by Harry Galstian

May 17, 2013

Currently Not Collectible means that a taxpayer has no ability to pay his or her tax debt. When the taxpayer demonstrates they are in severe financial hardship and have no ability to make monthly payments or liquidate assets in order to pay their back taxes, the Internal Revenue Service can declare the account “currently not collectible.”  In order for the IRS to consider placing your account in “currently not collectible” status, the Internal Revenue Service agent will have to review detailed financial forms and substantiating documentation submitted by the taxpayer.

Once the Internal Revenue Service declares a taxpayer currently not collectible, the Internal Revenue Service must stop all collection activities, including levies and garnishments.  The Internal Revenue Service must send an annual statement to the taxpayer stating the amount of tax still owed.
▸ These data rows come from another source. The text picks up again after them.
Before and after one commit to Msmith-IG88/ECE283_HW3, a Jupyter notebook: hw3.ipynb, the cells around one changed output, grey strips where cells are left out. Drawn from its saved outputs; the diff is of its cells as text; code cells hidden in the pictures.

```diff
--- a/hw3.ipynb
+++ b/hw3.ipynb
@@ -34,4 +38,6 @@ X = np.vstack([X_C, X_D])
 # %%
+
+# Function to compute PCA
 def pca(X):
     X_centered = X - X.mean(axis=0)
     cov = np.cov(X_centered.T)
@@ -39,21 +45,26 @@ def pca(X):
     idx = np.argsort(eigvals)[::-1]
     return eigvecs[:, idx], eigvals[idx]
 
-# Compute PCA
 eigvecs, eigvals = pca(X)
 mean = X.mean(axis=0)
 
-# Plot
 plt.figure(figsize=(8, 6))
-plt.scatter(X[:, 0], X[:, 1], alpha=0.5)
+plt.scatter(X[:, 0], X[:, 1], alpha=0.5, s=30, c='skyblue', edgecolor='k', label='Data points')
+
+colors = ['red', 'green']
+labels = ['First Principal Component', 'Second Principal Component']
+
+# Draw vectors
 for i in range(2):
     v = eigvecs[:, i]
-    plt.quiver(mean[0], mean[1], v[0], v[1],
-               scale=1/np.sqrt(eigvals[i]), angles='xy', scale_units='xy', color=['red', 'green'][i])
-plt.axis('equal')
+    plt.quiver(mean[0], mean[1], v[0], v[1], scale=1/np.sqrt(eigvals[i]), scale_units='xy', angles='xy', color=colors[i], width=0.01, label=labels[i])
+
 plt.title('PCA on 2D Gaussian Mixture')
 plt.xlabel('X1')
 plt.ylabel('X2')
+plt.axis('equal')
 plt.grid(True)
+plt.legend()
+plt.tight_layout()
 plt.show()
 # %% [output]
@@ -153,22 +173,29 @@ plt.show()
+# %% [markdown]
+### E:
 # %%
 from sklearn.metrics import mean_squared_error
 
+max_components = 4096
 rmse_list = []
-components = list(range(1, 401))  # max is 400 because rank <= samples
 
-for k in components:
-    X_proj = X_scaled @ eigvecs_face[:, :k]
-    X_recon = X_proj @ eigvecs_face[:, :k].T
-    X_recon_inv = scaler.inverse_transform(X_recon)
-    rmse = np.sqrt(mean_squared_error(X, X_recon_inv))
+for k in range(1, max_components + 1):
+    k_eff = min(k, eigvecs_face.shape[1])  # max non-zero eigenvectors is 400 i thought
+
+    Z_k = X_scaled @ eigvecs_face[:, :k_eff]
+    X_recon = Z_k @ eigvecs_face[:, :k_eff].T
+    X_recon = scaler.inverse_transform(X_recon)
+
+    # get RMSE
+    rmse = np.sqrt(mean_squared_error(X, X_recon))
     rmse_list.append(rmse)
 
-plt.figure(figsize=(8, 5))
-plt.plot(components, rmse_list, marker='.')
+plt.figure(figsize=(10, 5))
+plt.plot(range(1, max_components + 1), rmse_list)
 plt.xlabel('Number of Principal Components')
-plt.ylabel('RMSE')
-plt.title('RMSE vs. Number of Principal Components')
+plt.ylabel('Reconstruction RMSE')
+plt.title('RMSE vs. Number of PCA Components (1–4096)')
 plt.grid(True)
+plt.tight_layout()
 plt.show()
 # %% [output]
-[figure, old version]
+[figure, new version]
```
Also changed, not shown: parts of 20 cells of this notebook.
This annual statement is not a bill.  While in “currently not collectible status,” the 10-year statute of limitations on tax debt collection is still running. If the Internal Revenue Service cannot collect the tax within the 10-year statutory period, then the tax debts will expire.

Our tax experts at Direct Tax Relief will evaluate your specific situation to see if “currently not the collectible” status is the best tax debt relief option for you.  “Currently not collectible status” is considered on an individual basis. In the right circumstances, “currently not collectible” can indeed provide a good tax solution that permanently solves your tax problem.  In other situations, it might be a temporary fix to give the taxpayer some breathing room until other tax solutions are available.  You need expert IRS tax relief representation by a qualified professional to get the results that you are looking for.